Another warning sign on a road I'm about to go on. This one says "extreme grades & sharp curves ahead". They weren't lying. 

Yeah, buddy, that's an extreme grade. For those who don't do a lot of traveling, most well traveled roads top out in the 6% range. 16% is very unusual but I was excited to give it a try. 

Since there weren't many people on the road, I could stop to take pictures every now and then. Way down there is the rest of the road.

Way down there is the Gunnison River with the road on the lower right side of the picture.

My view as I ate my lunch. The temperature was in the low 70's with a nice breeze blowing. The river was slowly passing. It was a nice lunch, not as good as Taco Bell, but still pretty good. 

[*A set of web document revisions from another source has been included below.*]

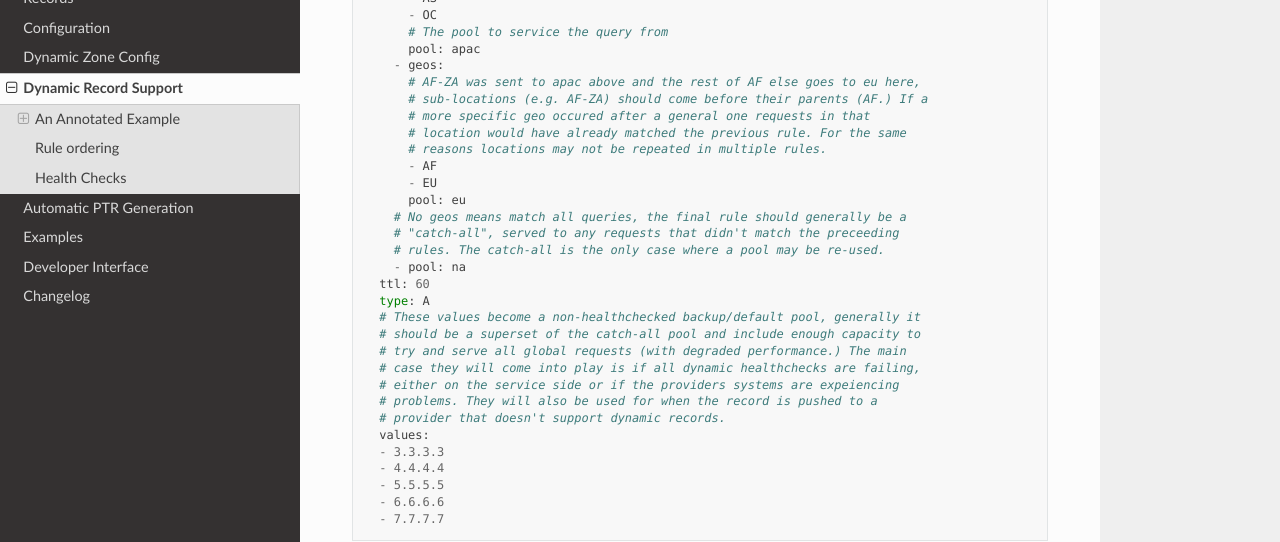
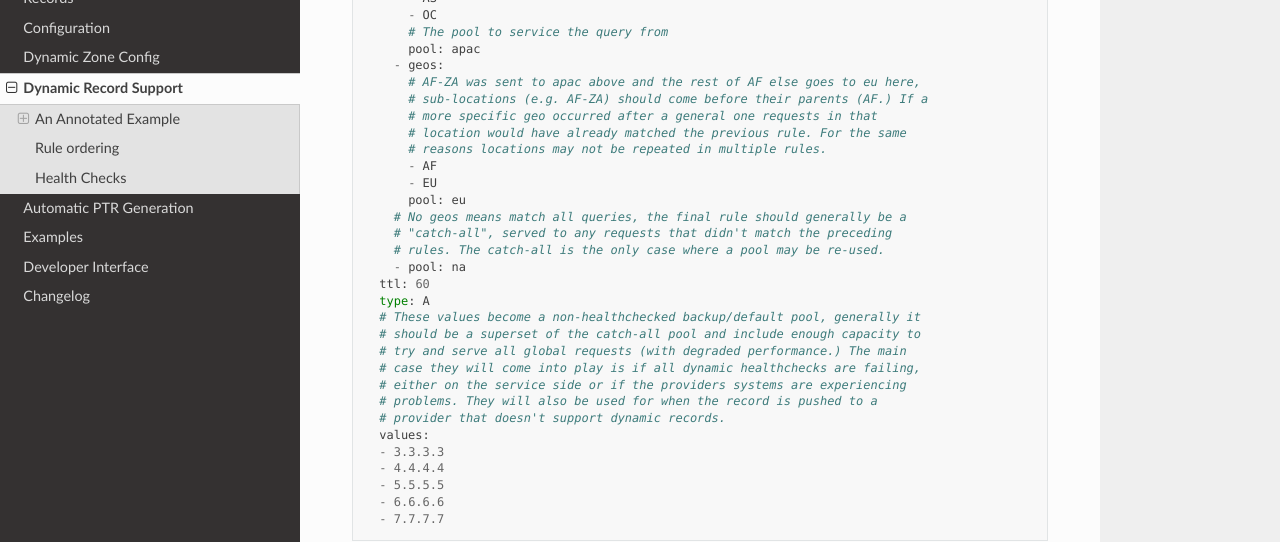
Before and after one commit to octodns/octodns, a Sphinx documentation site: the page built from docs/dynamic_records.rst, in a window 1280 px wide and 900 px high, scrolled down 908 px. Shown: the part 151-693 px from the top of the window. Built offline with Sphinx 7.4.7 and the Read the Docs theme 3.1.0, drawn with Linux system fonts in a browser that asks for light colours.

Commit message:
chore: fix errors in docs

```diff
--- a/docs/dynamic_records.rst
+++ b/docs/dynamic_records.rst
@@ -59,14 +59,14 @@ An Annotated Example
       - geos:
         # AF-ZA was sent to apac above and the rest of AF else goes to eu here,
         # sub-locations (e.g. AF-ZA) should come before their parents (AF.) If a
-        # more specific geo occured after a general one requests in that
+        # more specific geo occurred after a general one requests in that
         # location would have already matched the previous rule. For the same
         # reasons locations may not be repeated in multiple rules.
         - AF
         - EU
         pool: eu
       # No geos means match all queries, the final rule should generally be a
-      # "catch-all", served to any requests that didn't match the preceeding
+      # "catch-all", served to any requests that didn't match the preceding
       # rules. The catch-all is the only case where a pool may be re-used.
       - pool: na
     ttl: 60
@@ -75,7 +75,7 @@ An Annotated Example
     # should be a superset of the catch-all pool and include enough capacity to
     # try and serve all global requests (with degraded performance.) The main
     # case they will come into play is if all dynamic healthchecks are failing,
-    # either on the service side or if the providers systems are expeiencing
+    # either on the service side or if the providers systems are experiencing
     # problems. They will also be used for when the record is pushed to a
     # provider that doesn't support dynamic records.
     values:
```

The rest of the national park is located on the top of a mesa and includes several turnouts where you can take a short walk to the edge of the canyon and look down into it or across at the other side. I think I may be getting jaded because I couldn't get excited about some of the places. I guess after the Grand Canyon, Palo Duro, Royal Gorge, Canyonlands, etc, a person gets a little burned out seeing places like this, even when it is spread out over a few years. I seem to be running out of patience in seeing some of the things I wanted to see. The mountains and canyons are pretty, but like Reagan said of the Redwood Trees, "once you've seen one, you've see them all." I need to think on this jaded attitude some more. Maybe I just need a change of scenery since I've been at this campground for four days. 
One of the views from up top of the park while looking down at the valley. You can see some snow still on the mountains in the distance.

A different view of some different mountains but a little closer this time.

I found a bench but it was occupied. 

Some more mountains. They almost look fake, it real life as well as in this picture. 

Going down from the park there is another rare road sign. I'm not sure what it is called, "snake sign"?

As I was driving back to the campground this deer/elk (I've given up trying to ID them) ran out in front of me. It stopped in my lane, looked at me, then jogged on across. I was at a complete stop when I took this picture. 

I can tell when I'm getting close to the campground when I can see the Blue Mesa lake. 

Tomorrow is moving day and it will be a short tow of 50 miles to Montrose, Colorado. Montrose is actually closer to the National Park than my current campground but I planned to stop there as a backup campground to make sure I was able to visit the park. I'm not sure if I will re-visit the park or go see another place I learned of today. Time will tell.

A rain storm is blowing in with thunder, rain and dropping temperatures. I like these kind of storms. 

Ya'll take care of each other. I'll Cya down the road.